By Kevin Lim and Nimesh Vora
SINGAPORE (Jun 30) -- Singapore and Malaysia shares fell Friday as a selloff in U.S. technology stocks and rising global bond yields marred demand for regional risk assets.
Technology heavy Nasdaq Composite slumped 1.4% overnight to a seven-week low, pacing a broader decline in U.S. stocks. The Dow Jones Industrial Average and S&P 500 each lost almost 0.8%. Technology stocks have been in focus in recent weeks amid concerns over high valuations and the possible fallout on the broader market in case of a deeper correction in such equities.
Recent hawkish commentary from central banks of major economies, which sent bond yields higher, also damped demand for stocks. The U.S. 10-year bond yield rose to a one-month high on Thursday. European and British borrowing costs for 10 years are now at their highest level in more than three months. The U.S Federal Reserve, which increased interest rates earlier this month, remains on course for one more hike this year.
"International markets continued to adjust for a 2018 outlook where other central banks join the Fed in gradually reducing monetary stimulus," said Ric Spooner, the chief market analyst at CMC Markets. "U.S. stocks were among the casualties with selling pressure on high PE technology stocks, leading market declines that saw both the NASDAQ and S&P 500 breaking below recent chart support levels."
Singapore's FTSE Straits Times Index climbed down from one-month highs, losing 1% to close at 3,226.48. For the week, however, the index ended 0.5% higher, primarily helped by a rally in banking stocks on rising bond yields.
DBS Group Holdings fell 0.6% on Friday, but managed a 1.9% gain for the week. Oversea-Chinese Banking Corp. added 1.2% in the five-day period and United Overseas Bank advanced 0.9%. On Friday, OCBC slipped 1.5% and UOB declined 1.7%.
Rig builder Keppel Corp. was another stock to fall on Friday, but closed higher for the week. Brent crude oil prices are up over 4% this week through Thursday. Keppel fell 1.1% on Friday, trimming its advance this week to 1%.
Agribusiness giant Wilmar International was down 3.8% at S$3.35 on Friday after Morgan Stanley downgraded stock to "equal-weight" from "overweight" and slashed the target price by over 20% to S$3.09. "Declining palm oil prices could pressure upstream PBT, and a glut in refining capacity in Indonesia and Malaysia could erode any potential downstream margin gains from lower feedstock costs given lower palm oil prices," it said.
UOL Group fell 3.5% after Nomura cut the developer to "reduce" from "neutral," according to Reuters. Other developers also fell Friday with City Developments dropping 2.1% and CapitaLand declining 1.1%.

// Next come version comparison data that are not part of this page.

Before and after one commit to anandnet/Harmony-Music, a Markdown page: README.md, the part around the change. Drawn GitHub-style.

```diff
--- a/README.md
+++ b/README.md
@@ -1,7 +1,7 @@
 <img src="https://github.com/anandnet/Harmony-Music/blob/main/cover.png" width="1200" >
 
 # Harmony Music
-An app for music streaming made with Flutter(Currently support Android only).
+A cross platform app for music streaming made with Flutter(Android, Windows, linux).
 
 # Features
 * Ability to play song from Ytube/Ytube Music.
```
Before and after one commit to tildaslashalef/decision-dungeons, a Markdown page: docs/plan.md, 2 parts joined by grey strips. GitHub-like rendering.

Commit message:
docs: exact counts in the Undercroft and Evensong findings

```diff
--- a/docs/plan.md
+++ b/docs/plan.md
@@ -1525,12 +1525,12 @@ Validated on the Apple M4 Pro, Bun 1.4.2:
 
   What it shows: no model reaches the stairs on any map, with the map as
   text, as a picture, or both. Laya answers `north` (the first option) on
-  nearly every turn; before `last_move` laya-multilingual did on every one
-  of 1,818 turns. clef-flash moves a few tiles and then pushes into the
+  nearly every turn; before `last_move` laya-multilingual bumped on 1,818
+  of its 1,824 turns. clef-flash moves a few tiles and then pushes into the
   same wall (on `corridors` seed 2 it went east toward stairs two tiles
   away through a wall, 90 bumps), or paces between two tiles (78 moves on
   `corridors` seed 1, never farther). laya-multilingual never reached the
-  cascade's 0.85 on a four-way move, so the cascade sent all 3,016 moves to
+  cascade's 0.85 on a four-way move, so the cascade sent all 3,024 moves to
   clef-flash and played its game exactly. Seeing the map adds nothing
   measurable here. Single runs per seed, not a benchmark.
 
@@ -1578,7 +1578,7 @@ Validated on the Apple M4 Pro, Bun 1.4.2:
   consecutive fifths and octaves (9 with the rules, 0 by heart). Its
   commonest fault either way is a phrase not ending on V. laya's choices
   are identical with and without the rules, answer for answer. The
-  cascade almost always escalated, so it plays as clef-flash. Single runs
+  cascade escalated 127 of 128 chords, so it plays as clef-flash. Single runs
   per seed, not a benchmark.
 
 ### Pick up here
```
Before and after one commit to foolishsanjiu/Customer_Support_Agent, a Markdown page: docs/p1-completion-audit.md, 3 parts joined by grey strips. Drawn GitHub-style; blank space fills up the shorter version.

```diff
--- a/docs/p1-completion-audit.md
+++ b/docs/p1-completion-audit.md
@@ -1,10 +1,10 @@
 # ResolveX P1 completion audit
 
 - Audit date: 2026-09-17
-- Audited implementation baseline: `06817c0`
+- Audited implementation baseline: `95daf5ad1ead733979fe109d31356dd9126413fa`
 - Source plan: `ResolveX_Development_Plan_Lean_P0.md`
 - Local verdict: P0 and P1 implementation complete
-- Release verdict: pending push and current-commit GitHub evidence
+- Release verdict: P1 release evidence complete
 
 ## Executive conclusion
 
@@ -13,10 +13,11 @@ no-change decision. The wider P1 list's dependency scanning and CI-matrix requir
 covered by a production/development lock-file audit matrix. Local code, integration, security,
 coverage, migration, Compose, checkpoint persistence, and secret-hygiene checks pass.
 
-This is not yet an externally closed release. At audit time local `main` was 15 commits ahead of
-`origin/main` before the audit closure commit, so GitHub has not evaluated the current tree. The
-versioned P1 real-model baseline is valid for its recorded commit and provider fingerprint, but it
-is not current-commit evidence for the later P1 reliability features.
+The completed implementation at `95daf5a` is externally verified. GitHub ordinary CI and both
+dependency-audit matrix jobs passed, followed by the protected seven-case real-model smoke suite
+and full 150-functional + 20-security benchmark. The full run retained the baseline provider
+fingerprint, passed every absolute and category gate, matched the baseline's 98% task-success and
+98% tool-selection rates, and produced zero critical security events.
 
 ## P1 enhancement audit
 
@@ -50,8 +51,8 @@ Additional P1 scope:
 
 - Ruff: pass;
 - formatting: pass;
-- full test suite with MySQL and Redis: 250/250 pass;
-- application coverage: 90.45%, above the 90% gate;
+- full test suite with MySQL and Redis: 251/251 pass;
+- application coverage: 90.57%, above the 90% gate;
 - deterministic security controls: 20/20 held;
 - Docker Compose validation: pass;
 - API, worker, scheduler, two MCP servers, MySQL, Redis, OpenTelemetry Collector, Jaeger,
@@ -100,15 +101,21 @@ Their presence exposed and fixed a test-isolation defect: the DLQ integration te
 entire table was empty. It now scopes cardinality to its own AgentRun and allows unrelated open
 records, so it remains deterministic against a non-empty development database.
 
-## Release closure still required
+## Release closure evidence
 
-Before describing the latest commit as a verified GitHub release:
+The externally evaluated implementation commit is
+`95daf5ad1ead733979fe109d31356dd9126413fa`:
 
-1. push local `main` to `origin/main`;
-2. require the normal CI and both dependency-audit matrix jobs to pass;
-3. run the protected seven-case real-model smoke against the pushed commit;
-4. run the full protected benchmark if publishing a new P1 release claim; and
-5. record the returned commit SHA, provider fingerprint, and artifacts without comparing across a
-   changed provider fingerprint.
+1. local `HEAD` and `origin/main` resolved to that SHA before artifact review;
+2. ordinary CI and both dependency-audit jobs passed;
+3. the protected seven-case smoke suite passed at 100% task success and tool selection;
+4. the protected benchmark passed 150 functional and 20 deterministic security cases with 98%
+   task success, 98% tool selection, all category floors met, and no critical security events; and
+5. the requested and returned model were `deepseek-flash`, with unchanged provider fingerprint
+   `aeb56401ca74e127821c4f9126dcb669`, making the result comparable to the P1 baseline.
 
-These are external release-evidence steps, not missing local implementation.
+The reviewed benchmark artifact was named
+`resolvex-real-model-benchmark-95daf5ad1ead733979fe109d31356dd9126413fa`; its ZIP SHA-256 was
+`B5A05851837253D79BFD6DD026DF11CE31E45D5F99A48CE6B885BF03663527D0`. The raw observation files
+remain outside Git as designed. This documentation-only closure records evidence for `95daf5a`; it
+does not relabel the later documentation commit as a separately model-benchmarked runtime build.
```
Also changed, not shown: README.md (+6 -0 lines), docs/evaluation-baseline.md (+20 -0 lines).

The FTSE Bursa Malaysia KLCI slipped 0.4% to 1,763.67 on Friday to a one-month low. The 30-stock gauge has been down 0.9% since last Friday, marking its second consecutive weekly decline.
Genting Malaysia was among the major losers on Friday, falling 1.4% to extend its decline this week to 5.7%. Astro Malaysia dropped 3.8% on Friday and by 4.5% for the week.
Seacera Group advanced 4.2% on Friday after a senior company official said the ceramic tile maker is in talks with several companies to jointly develop a township in 501 acres that is expected to support the company's revenue.
Hai-O Enterprise rallied 4.9% to a record high of 4.09 ringgit after better-than-expected fiscal fourth results. Net profit jumped over 63%. Kenanga Research increased earnings estimate for fiscal year 2018 and increased its target price to 4 ringgit from 3.64 ringgit.
LB Aluminium sank 9% after the aluminium extrusion maker said Friday that fiscal fourth-quarter net profit slumped 76.40% mainly due to an under provision of deferred taxation in the previous year.
A better-than-expected China manufacturing data did little to lift the gloom over regional markets. China's official Purchasing Managers' Index rose to 51.7 in June, up from 51.2 previous month and ahead of 51.0 reading forecast in Reuters poll. Services PMI also increase to 54.9 from 54.5.
- By Kevin Lim and Nimesh Vora; Kevin.Lim@nikkeinewsrise.com; +65 6331 6250
- Edited By Vipin Nair
- Send Feedback to email@example.com
- Copyright (c) 2017 Nikkei NewsRise Asia Pte Ltd